> **Task inputs**

<<<<

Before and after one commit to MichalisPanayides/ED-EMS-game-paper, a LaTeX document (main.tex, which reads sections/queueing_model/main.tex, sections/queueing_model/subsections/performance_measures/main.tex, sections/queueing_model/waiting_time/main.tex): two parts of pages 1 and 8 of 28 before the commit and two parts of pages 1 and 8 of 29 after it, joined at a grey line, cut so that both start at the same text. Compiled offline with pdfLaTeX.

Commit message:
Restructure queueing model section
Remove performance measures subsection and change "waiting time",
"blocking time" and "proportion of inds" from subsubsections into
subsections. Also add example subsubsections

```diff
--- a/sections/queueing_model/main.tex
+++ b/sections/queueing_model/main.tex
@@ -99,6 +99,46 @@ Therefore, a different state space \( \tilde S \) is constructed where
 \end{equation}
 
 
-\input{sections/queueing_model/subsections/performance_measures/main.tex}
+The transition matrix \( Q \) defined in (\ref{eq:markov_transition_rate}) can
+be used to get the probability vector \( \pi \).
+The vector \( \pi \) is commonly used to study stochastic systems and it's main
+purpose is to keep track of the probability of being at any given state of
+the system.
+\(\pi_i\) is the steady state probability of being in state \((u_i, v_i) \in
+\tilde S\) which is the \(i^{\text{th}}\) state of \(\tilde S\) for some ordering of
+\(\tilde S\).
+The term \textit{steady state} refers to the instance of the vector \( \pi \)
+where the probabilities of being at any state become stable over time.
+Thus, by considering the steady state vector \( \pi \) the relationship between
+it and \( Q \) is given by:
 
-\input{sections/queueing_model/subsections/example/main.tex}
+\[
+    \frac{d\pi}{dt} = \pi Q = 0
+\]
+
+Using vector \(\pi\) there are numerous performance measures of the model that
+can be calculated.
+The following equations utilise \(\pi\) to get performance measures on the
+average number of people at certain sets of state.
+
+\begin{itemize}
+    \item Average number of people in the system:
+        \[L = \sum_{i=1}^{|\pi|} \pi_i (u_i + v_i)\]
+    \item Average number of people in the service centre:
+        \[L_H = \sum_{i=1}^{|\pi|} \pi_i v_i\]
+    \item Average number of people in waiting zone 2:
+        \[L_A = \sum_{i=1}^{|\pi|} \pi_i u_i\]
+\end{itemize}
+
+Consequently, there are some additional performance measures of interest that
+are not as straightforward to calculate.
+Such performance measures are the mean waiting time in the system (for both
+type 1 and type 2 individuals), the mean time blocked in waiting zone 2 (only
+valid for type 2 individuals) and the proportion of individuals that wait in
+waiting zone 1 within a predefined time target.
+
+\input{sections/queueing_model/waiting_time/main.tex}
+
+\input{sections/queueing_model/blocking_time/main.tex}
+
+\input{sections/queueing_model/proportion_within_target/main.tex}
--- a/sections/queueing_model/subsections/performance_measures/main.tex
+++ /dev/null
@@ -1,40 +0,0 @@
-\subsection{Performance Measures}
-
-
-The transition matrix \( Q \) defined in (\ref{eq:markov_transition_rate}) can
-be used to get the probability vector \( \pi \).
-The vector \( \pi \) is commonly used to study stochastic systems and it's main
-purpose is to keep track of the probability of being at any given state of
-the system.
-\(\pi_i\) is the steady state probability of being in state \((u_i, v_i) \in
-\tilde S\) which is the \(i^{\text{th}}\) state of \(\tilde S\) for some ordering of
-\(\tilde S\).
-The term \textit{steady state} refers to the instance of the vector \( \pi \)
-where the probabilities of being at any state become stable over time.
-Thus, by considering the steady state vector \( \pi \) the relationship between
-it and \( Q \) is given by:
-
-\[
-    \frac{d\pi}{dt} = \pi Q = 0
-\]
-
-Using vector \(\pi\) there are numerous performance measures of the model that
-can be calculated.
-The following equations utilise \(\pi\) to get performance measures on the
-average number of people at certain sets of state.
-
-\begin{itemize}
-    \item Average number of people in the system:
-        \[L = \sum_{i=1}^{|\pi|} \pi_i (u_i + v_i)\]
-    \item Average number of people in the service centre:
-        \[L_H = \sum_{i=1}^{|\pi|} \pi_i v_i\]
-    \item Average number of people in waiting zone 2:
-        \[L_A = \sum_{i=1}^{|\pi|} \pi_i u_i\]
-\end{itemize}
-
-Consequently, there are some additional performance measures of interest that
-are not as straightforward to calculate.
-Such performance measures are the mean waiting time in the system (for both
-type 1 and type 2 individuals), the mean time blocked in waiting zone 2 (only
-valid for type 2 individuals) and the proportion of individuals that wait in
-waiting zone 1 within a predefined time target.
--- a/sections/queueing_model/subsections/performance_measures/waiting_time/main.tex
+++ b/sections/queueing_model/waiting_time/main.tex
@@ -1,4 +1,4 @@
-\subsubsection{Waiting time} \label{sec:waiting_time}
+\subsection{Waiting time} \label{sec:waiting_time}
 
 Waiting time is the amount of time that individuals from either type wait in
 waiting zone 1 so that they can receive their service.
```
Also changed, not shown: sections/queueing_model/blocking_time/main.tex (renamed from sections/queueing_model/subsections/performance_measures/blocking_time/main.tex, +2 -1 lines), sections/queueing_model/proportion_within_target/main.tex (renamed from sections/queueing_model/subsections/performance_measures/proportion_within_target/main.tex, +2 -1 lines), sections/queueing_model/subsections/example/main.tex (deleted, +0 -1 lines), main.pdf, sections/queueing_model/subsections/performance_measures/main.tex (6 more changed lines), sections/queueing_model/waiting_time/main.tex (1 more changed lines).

>>>>

> **Work to complete**
Write the material out once more, exactly as it reads.

> **Result for this task**
Before and after one commit to MichalisPanayides/ED-EMS-game-paper, a LaTeX document (main.tex, which reads sections/queueing_model/main.tex, sections/queueing_model/subsections/performance_measures/main.tex, sections/queueing_model/waiting_time/main.tex): two parts of pages 1 and 8 of 28 before the commit and two parts of pages 1 and 8 of 29 after it, joined at a grey line, cut so that both start at the same text. Compiled offline with pdfLaTeX.

Commit message:
Restructure queueing model section
Remove performance measures subsection and change "waiting time",
"blocking time" and "proportion of inds" from subsubsections into
subsections. Also add example subsubsections

```diff
--- a/sections/queueing_model/main.tex
+++ b/sections/queueing_model/main.tex
@@ -99,6 +99,46 @@ Therefore, a different state space \( \tilde S \) is constructed where
 \end{equation}
 
 
-\input{sections/queueing_model/subsections/performance_measures/main.tex}
+The transition matrix \( Q \) defined in (\ref{eq:markov_transition_rate}) can
+be used to get the probability vector \( \pi \).
+The vector \( \pi \) is commonly used to study stochastic systems and it's main
+purpose is to keep track of the probability of being at any given state of
+the system.
+\(\pi_i\) is the steady state probability of being in state \((u_i, v_i) \in
+\tilde S\) which is the \(i^{\text{th}}\) state of \(\tilde S\) for some ordering of
+\(\tilde S\).
+The term \textit{steady state} refers to the instance of the vector \( \pi \)
+where the probabilities of being at any state become stable over time.
+Thus, by considering the steady state vector \( \pi \) the relationship between
+it and \( Q \) is given by:
 
-\input{sections/queueing_model/subsections/example/main.tex}
+\[
+    \frac{d\pi}{dt} = \pi Q = 0
+\]
+
+Using vector \(\pi\) there are numerous performance measures of the model that
+can be calculated.
+The following equations utilise \(\pi\) to get performance measures on the
+average number of people at certain sets of state.
+
+\begin{itemize}
+    \item Average number of people in the system:
+        \[L = \sum_{i=1}^{|\pi|} \pi_i (u_i + v_i)\]
+    \item Average number of people in the service centre:
+        \[L_H = \sum_{i=1}^{|\pi|} \pi_i v_i\]
+    \item Average number of people in waiting zone 2:
+        \[L_A = \sum_{i=1}^{|\pi|} \pi_i u_i\]
+\end{itemize}
+
+Consequently, there are some additional performance measures of interest that
+are not as straightforward to calculate.
+Such performance measures are the mean waiting time in the system (for both
+type 1 and type 2 individuals), the mean time blocked in waiting zone 2 (only
+valid for type 2 individuals) and the proportion of individuals that wait in
+waiting zone 1 within a predefined time target.
+
+\input{sections/queueing_model/waiting_time/main.tex}
+
+\input{sections/queueing_model/blocking_time/main.tex}
+
+\input{sections/queueing_model/proportion_within_target/main.tex}
--- a/sections/queueing_model/subsections/performance_measures/main.tex
+++ /dev/null
@@ -1,40 +0,0 @@
-\subsection{Performance Measures}
-
-
-The transition matrix \( Q \) defined in (\ref{eq:markov_transition_rate}) can
-be used to get the probability vector \( \pi \).
-The vector \( \pi \) is commonly used to study stochastic systems and it's main
-purpose is to keep track of the probability of being at any given state of
-the system.
-\(\pi_i\) is the steady state probability of being in state \((u_i, v_i) \in
-\tilde S\) which is the \(i^{\text{th}}\) state of \(\tilde S\) for some ordering of
-\(\tilde S\).
-The term \textit{steady state} refers to the instance of the vector \( \pi \)
-where the probabilities of being at any state become stable over time.
-Thus, by considering the steady state vector \( \pi \) the relationship between
-it and \( Q \) is given by:
-
-\[
-    \frac{d\pi}{dt} = \pi Q = 0
-\]
-
-Using vector \(\pi\) there are numerous performance measures of the model that
-can be calculated.
-The following equations utilise \(\pi\) to get performance measures on the
-average number of people at certain sets of state.
-
-\begin{itemize}
-    \item Average number of people in the system:
-        \[L = \sum_{i=1}^{|\pi|} \pi_i (u_i + v_i)\]
-    \item Average number of people in the service centre:
-        \[L_H = \sum_{i=1}^{|\pi|} \pi_i v_i\]
-    \item Average number of people in waiting zone 2:
-        \[L_A = \sum_{i=1}^{|\pi|} \pi_i u_i\]
-\end{itemize}
-
-Consequently, there are some additional performance measures of interest that
-are not as straightforward to calculate.
-Such performance measures are the mean waiting time in the system (for both
-type 1 and type 2 individuals), the mean time blocked in waiting zone 2 (only
-valid for type 2 individuals) and the proportion of individuals that wait in
-waiting zone 1 within a predefined time target.
--- a/sections/queueing_model/subsections/performance_measures/waiting_time/main.tex
+++ b/sections/queueing_model/waiting_time/main.tex
@@ -1,4 +1,4 @@
-\subsubsection{Waiting time} \label{sec:waiting_time}
+\subsection{Waiting time} \label{sec:waiting_time}
 
 Waiting time is the amount of time that individuals from either type wait in
 waiting zone 1 so that they can receive their service.
```
Also changed, not shown: sections/queueing_model/blocking_time/main.tex (renamed from sections/queueing_model/subsections/performance_measures/blocking_time/main.tex, +2 -1 lines), sections/queueing_model/proportion_within_target/main.tex (renamed from sections/queueing_model/subsections/performance_measures/proportion_within_target/main.tex, +2 -1 lines), sections/queueing_model/subsections/example/main.tex (deleted, +0 -1 lines), main.pdf, sections/queueing_model/subsections/performance_measures/main.tex (6 more changed lines), sections/queueing_model/waiting_time/main.tex (1 more changed lines).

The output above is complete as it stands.